# The problem:
Report each line of the entries below that includes "propage".

# Listed entries:
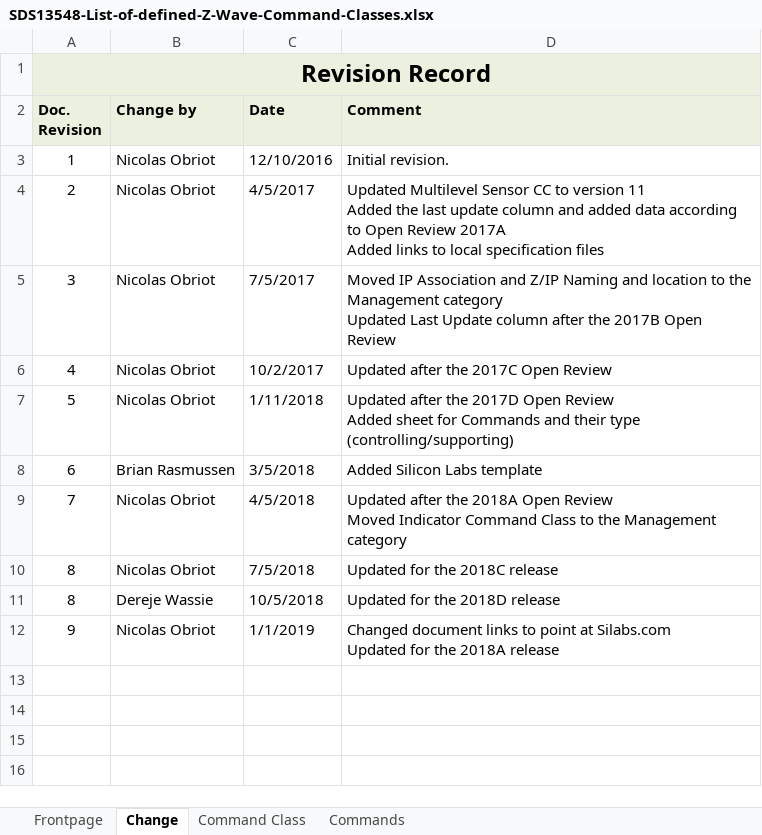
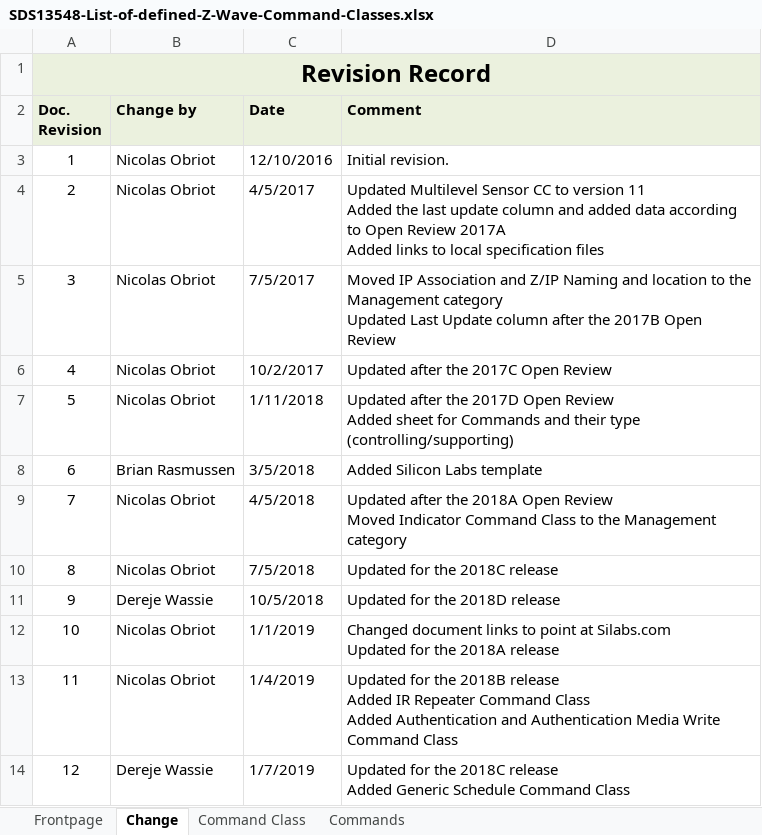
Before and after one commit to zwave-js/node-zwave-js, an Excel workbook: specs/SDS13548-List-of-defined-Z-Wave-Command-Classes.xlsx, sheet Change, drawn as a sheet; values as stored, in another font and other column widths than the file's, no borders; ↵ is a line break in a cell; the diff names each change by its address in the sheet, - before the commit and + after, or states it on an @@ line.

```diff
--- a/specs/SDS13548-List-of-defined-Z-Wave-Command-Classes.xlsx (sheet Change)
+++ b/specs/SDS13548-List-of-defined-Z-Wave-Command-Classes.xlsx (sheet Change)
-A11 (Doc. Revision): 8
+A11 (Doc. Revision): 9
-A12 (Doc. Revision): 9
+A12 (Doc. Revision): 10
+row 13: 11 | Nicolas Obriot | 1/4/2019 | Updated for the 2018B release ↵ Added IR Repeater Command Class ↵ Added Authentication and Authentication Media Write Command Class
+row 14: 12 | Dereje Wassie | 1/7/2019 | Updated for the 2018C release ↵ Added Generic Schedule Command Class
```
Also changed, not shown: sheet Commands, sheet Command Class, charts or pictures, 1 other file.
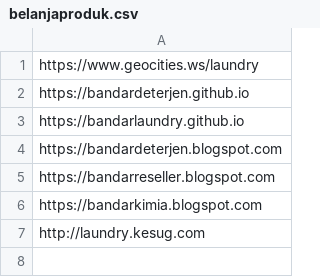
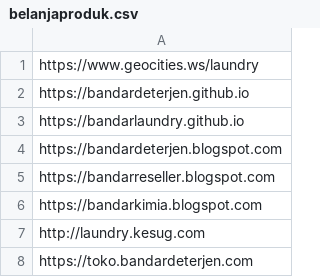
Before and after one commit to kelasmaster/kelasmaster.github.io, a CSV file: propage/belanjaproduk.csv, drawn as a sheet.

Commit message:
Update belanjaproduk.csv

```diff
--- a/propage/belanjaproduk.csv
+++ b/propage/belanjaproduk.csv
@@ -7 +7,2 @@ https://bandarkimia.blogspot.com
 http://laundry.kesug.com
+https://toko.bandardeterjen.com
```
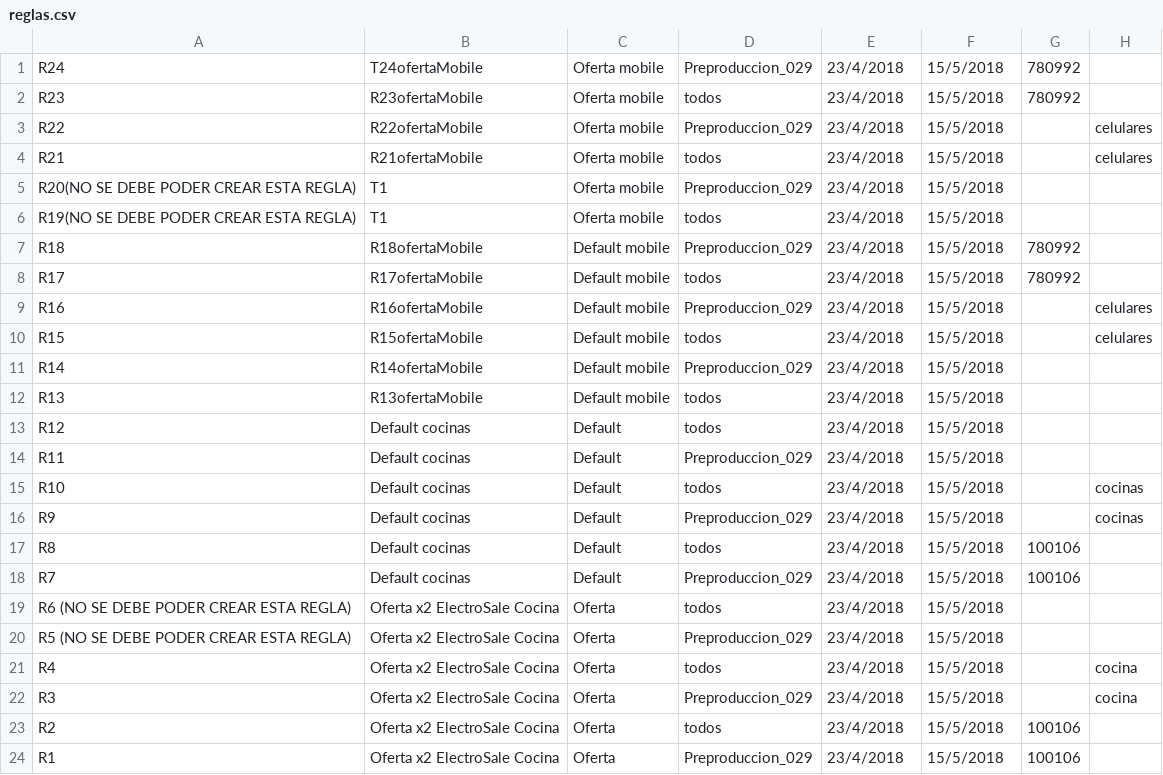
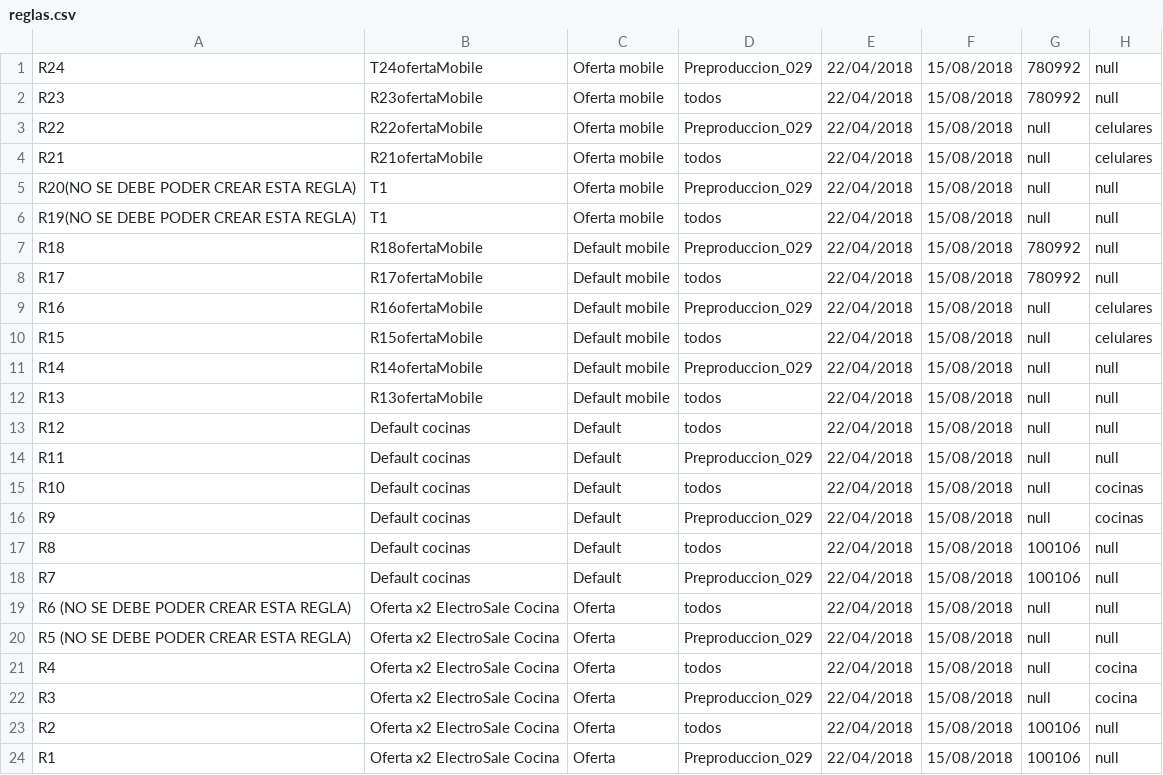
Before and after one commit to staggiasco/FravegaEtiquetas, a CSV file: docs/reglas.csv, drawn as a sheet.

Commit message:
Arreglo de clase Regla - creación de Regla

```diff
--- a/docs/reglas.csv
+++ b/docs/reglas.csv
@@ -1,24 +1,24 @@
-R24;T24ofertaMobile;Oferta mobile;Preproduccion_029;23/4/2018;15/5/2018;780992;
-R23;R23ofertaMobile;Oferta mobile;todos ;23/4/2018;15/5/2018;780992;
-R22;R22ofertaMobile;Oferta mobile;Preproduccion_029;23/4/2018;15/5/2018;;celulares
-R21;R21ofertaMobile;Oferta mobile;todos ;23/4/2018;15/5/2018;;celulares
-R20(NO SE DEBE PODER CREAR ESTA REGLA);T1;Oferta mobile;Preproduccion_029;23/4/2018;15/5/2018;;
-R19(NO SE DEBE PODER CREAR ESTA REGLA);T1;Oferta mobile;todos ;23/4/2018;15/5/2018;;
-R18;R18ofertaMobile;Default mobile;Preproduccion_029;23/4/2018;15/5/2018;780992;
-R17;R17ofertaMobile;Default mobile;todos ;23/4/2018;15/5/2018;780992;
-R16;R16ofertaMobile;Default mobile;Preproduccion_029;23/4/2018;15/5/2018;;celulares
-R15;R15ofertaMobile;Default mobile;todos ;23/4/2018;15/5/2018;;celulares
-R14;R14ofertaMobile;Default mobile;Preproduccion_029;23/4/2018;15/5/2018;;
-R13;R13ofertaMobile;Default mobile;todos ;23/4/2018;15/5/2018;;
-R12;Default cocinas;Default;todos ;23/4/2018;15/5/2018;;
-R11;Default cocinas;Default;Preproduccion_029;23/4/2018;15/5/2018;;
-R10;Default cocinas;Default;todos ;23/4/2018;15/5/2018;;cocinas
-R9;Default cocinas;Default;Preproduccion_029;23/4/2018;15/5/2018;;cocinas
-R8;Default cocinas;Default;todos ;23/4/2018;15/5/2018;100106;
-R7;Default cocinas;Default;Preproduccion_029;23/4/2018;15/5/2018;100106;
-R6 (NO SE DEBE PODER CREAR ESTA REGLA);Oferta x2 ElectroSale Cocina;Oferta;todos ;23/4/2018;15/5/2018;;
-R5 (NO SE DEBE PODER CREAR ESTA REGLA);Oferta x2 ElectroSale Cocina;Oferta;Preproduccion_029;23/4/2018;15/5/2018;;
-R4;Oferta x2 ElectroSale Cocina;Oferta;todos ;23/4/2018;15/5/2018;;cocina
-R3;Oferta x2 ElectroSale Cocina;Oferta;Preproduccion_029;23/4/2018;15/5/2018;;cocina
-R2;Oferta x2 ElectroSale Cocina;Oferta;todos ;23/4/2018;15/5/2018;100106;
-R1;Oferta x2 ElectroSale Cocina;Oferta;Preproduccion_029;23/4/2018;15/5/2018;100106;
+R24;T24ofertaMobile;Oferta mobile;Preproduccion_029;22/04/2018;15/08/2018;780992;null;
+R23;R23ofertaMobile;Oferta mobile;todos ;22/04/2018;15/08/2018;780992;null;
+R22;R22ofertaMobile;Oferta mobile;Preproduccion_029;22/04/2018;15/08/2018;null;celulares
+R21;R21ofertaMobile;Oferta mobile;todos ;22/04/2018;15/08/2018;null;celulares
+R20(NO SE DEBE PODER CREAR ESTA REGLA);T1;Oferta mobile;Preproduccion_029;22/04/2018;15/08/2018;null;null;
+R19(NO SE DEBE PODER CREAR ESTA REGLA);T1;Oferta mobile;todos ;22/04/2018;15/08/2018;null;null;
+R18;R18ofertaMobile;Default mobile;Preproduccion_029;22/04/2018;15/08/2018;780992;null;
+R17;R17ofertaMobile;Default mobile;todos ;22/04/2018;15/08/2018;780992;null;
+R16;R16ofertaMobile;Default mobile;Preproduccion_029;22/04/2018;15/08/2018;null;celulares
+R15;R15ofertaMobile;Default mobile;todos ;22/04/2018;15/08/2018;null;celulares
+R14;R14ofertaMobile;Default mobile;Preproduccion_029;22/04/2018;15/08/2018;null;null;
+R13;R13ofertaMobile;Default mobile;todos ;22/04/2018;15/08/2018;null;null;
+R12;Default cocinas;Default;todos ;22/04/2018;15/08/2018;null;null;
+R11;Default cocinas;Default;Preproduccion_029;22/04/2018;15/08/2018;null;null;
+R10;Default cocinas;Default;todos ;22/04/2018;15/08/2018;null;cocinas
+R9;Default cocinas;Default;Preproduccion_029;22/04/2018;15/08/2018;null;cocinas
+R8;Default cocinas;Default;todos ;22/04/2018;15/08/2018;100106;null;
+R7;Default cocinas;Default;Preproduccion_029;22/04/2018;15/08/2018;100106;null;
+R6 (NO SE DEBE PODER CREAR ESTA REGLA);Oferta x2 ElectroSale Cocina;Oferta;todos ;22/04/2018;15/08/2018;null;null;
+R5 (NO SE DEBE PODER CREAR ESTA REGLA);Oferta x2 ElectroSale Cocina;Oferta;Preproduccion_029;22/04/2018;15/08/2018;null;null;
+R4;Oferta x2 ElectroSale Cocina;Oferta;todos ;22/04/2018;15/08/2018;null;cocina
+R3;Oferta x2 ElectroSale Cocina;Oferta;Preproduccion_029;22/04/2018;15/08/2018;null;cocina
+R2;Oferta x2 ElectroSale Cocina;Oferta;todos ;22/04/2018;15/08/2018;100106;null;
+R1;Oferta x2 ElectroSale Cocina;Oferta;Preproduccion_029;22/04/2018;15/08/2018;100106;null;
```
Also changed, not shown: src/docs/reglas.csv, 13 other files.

# Response box:
Before and after one commit to kelasmaster/kelasmaster.github.io, a CSV file: propage/belanjaproduk.csv, drawn as a sheet.
--- a/propage/belanjaproduk.csv
+++ b/propage/belanjaproduk.csv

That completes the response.